Of all the local opossum-rescuers, it's hard to find one more knowledgeable than April Bauer. A relaxed, efficient woman who lives with her husband in an immaculate house in a semirural section of Vista, she found herself with spare time on her hands ten years ago. When she saw a brief television report about Project Wildlife, she volunteered at the organization's animal-care center near the foot of Linda Vista Road in San Diego. At first she cleaned cages and fed baby birds, but she soon joined the opossum team and began to care for local marsupials in her home. She thought the exposure to animals would be good for her two 12-year-old twin sons. "But they lost interest after a year," she says. "I stuck with it."
That's an understatement. About three years ago, Bauer became the head of the opossum team. As such, she directs the efforts of roughly two dozen volunteers while caring for up to 200 opossums a year herself. All together the team aids between 850 to 1200 opossums annually, one of the largest such efforts in the country. "We have a real high survival rate," Bauer boasts. "They do very well. They've been around for a long time."

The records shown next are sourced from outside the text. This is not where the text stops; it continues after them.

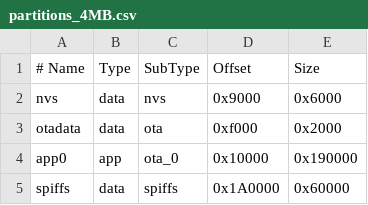
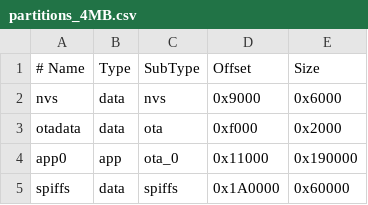
Before and after one commit to x0SiN0x/n3wbWiFiDuckSuperDuck, a CSV file: partitions_4MB.csv, drawn as a sheet.

Commit message:
fix: resolve partition overlap, LGFX v1 API updates, and WebUI JSON parsing
- Adjusted partitions_4MB.csv to prevent overlap (app0 now at 0x11000)
- Fixed LGFX_Config.hpp for setBus API change (LovyanGFX v1+)
- Escaped JSON properly in api_live.cpp
- Restored usb_composite.hpp if missing for HID injection

```diff
--- a/partitions_4MB.csv
+++ b/partitions_4MB.csv
@@ -3,3 +3,3 @@ nvs,      data, nvs,     0x9000,  0x6000
 otadata,  data, ota,     0xf000,  0x2000
-app0,     app,  ota_0,   0x10000, 0x190000
+app0,     app,  ota_0,   0x11000, 0x190000
 spiffs,   data, spiffs,  0x1A0000,0x60000
```
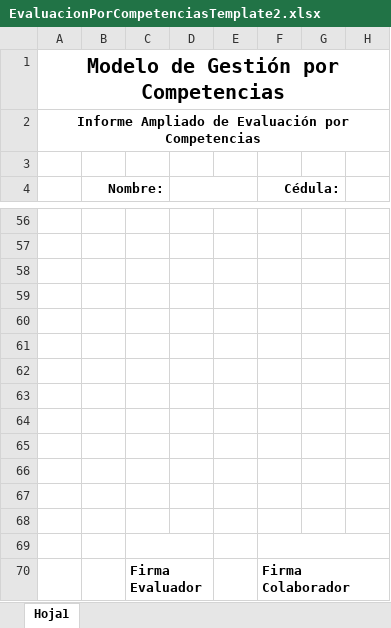
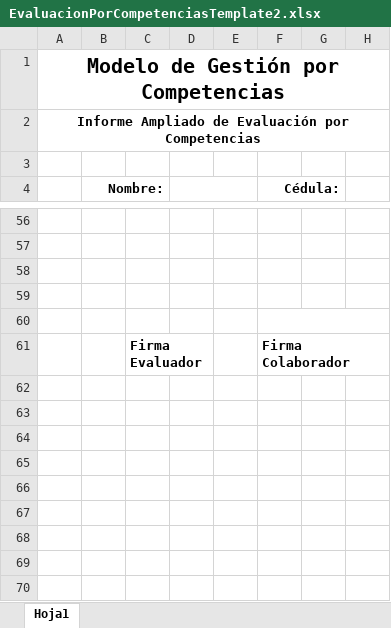
Before and after one commit to fquesada/uaca_carey, an Excel workbook: protected/modules/excel/templates/EvaluacionPorCompetenciasTemplate2.xlsx, sheet Hoja1, drawn as a sheet; only a part is shown, gaps mark what is left out; values as stored, in another font and other column widths than the file's, no borders; charts and pictures and table styles not drawn; the diff names each change by its address in the sheet, - before the commit and + after, or states it on an @@ line.

```diff
--- a/protected/modules/excel/templates/EvaluacionPorCompetenciasTemplate2.xlsx (sheet Hoja1)
+++ b/protected/modules/excel/templates/EvaluacionPorCompetenciasTemplate2.xlsx (sheet Hoja1)
+F60:H60 merged
-row 61: (empty)
-row 62: (empty)
-row 63: (empty)
-row 64: (empty)
-row 65: (empty)
-row 66: (empty)
-row 67: (empty)
-row 68: (empty)
-row 69: (empty)
```
Also changed, not shown: charts or pictures, protected/modules/excel/templates/EvaluacionPorCompetenciasTemplate.xlsx, protected/modules/excel/templates/EvaluacionPorCompetenciasTemplate_AC.xlsx, 1 other file.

Bauer says opossums will eat just about anything -- mice, rats, snails, slugs, insects, and dog and cat food, not to mention fruits and vegetables. But before the winter rains begin, Bauer points out, "the pickings are slim." From October through December, the opossums rescued by Project Wildlife tend to be starving and anemic and loaded with fleas. "They look gnarly. The fleas suck them dry and chew up all their hair." Some animals die from the infestations.
As winter progresses and baby mice are born and the rains boost the snail population, opossums fare better. Males move around more, looking for mates. But some are injured, like the two animals caged in Bauer's back yard when I visited her in early January. The older, a mature male, had been shot in the head with a pellet gun. A veterinarian had extracted one of the pellets, but five remained lodged in the animal's skull. "Hello, honey," Bauer crooned to a dark form curled up and sleeping on a shelf at the back of the enclosure. "C'mon, sweetheart. Turn around." The furry form stirred, then swiveled its head around to stare at us. "Possums are so mellow," Bauer murmured.
A moment later the gunshot victim bared his teeth at us. "See, now he's mad." Bauer sounded delighted. The animal would need to rely on its defensive instincts to survive in the wild. Bauer pointed out that the opossum's lip drooped, a sign of nerve damage suffered as a result of his injury. That and a lack of aggressiveness had made some of her fellow rescuers doubt it would be possible to turn this animal loose. If he couldn't be released, he would have to be euthanized, since state law prohibits individuals from owning wild animals. But Bauer was hopeful about avoiding that grim alternative. As if to confirm her optimism, the animal started trembling. "See, he's getting nervous. That's good." Another positive sign was that "at night he seems fearful of me. He wants out. He's been pacing. And he's been eating well. Mostly he eats kibble, but also chicken wings, and some avocadoes and vegetables. I left him a mouse last night."